This morning, I happened to stumble upon a CNN photo gallery of children partaking in a MMA fight … in a cage. Participants as young as age five are allowed to compete in the Thunderdome, where “they punch, kick, tackle and choke each other,” with their hands and feet.
I asked myself, “How many parents would actually let their kids do this?” The answer: a lot. Keep reading »
Taylor Swift‘s new video for “Mean” is pretty … nice. Taylor has said that the song channels how she feels about critics who go overboard with nasty comments. But in the videos, she broadens the meaning—showing football players picking on a fashion-loving guy and a group of mean girls mocking a classmate who works as a waitress. Both those characters get their comeuppance in the future. But my favorite part of the video is where Taylor plays the part of a damsel in distress being tied to the train tracks. In the end, she undoes her own ropes. All in all, a good message. Keep reading »
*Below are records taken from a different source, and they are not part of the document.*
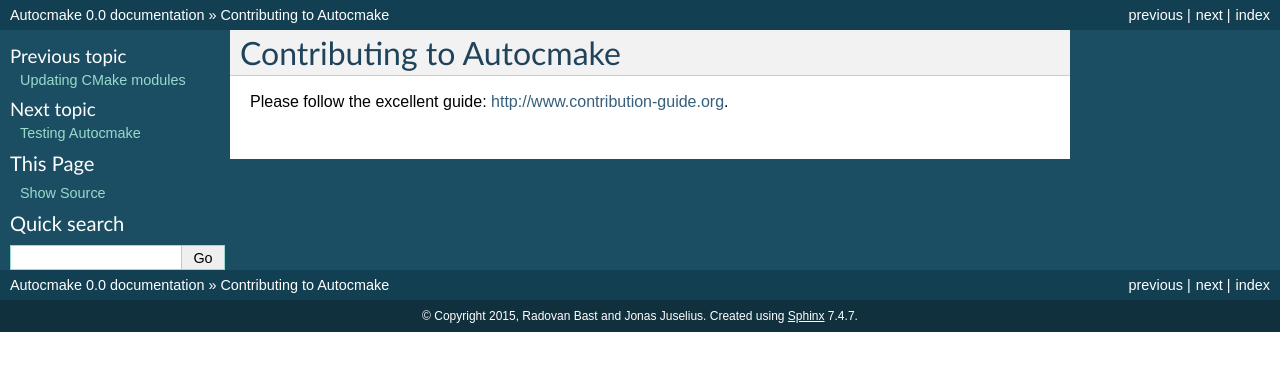
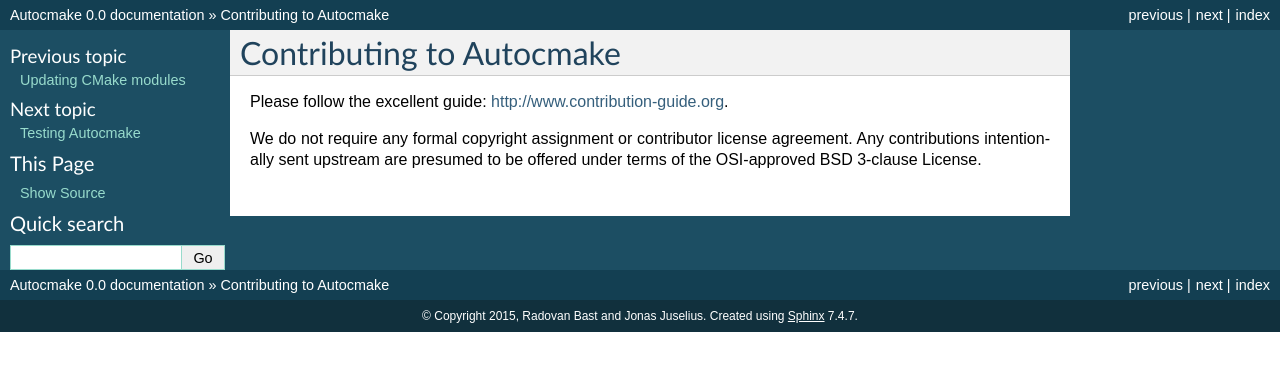
Before and after one commit to dev-cafe/autocmake, a Sphinx documentation site: the page built from doc/contributing.rst, in a window 1280 px wide. Shown: the top 371 px of the page. Built offline with Sphinx 7.4.7, drawn with Linux system fonts in a browser that asks for light colours.

Commit message:
more doc for contributors

```diff
--- a/doc/contributing.rst
+++ b/doc/contributing.rst
@@ -4,3 +4,7 @@
 =========================
 
 Please follow the excellent guide: http://www.contribution-guide.org.
+
+We do not require any formal copyright assignment or contributor license
+agreement. Any contributions intentionally sent upstream are presumed to be
+offered under terms of the OSI-approved BSD 3-clause License.
```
OK, this is just absurd: Nicole Nagington, a 12-year-old resident of Telford, England, admits that she’s used to being teased for having red hair. But this school year, the bullying escalated to the point where the girl, who also wears a hearing aid, was forced to drop out of school and be tutored at home. A gang of girls not only physically and mentally tormented her on a regular basis, but they have sent her a total of seven death threats, all because of the color of her hair. The distraught girl even dyed it blond in an attempt to escape the harassment, to which these lovely young ladies responded via a note: “You’re still a ginger b****. All gingers should die.” Where do kids get these crazy ideas? And how is there no law that prohibits this kind of torture? We wish these terrifying girl-on-girl bullying stories would end. [Daily Mail] Keep reading »
Michelle Trachtenberg may have played a bit of a manipulative bully on “Gossip Girl,” but, like many of us, she knows what it’s like to be on the receiving end of the torment. She opened up to Complex magazine about the bullies who tortured her in elementary, middle, and high school. Boy, did she have it bad. In elementary school, she says, a girl threw her down a flight of stairs, broke her ribs, punched and fractured her nose, and then lied about her. In junior high, a gang of girls pushed Michelle into lockers and stole her clothes after gym so she wouldn’t have anything to wear. Then in high school, a girl who had a drug addiction made Michelle’s life a “living hell” and even hurled a vodka bottle at her head once.
But Michelle was able to get a little revenge on the girl who pushed her down the stairs. As she left a restaurant, a group of about 20 paparazzi were outside and she said to the bully, “Oh, I’m sorry. I’m really famous. They need to take my picture. Sucks for you!” [Complex via Starpulse]
I, too, know what it’s like to achieve more than a school bully. Keep reading to see what happened. Keep reading »
According to a study of 2,300 students ages 12 to 18, girls who viewed themselves as attractive had a 35 percent higher chance of being involved in emotionally damaging scenarios, i.e., receiving hurtful anonymous notes, being socially excluded, or having rumors spread about them. I knew there were lessons to be learned from Mean Girls. [EurekAlert!] Keep reading »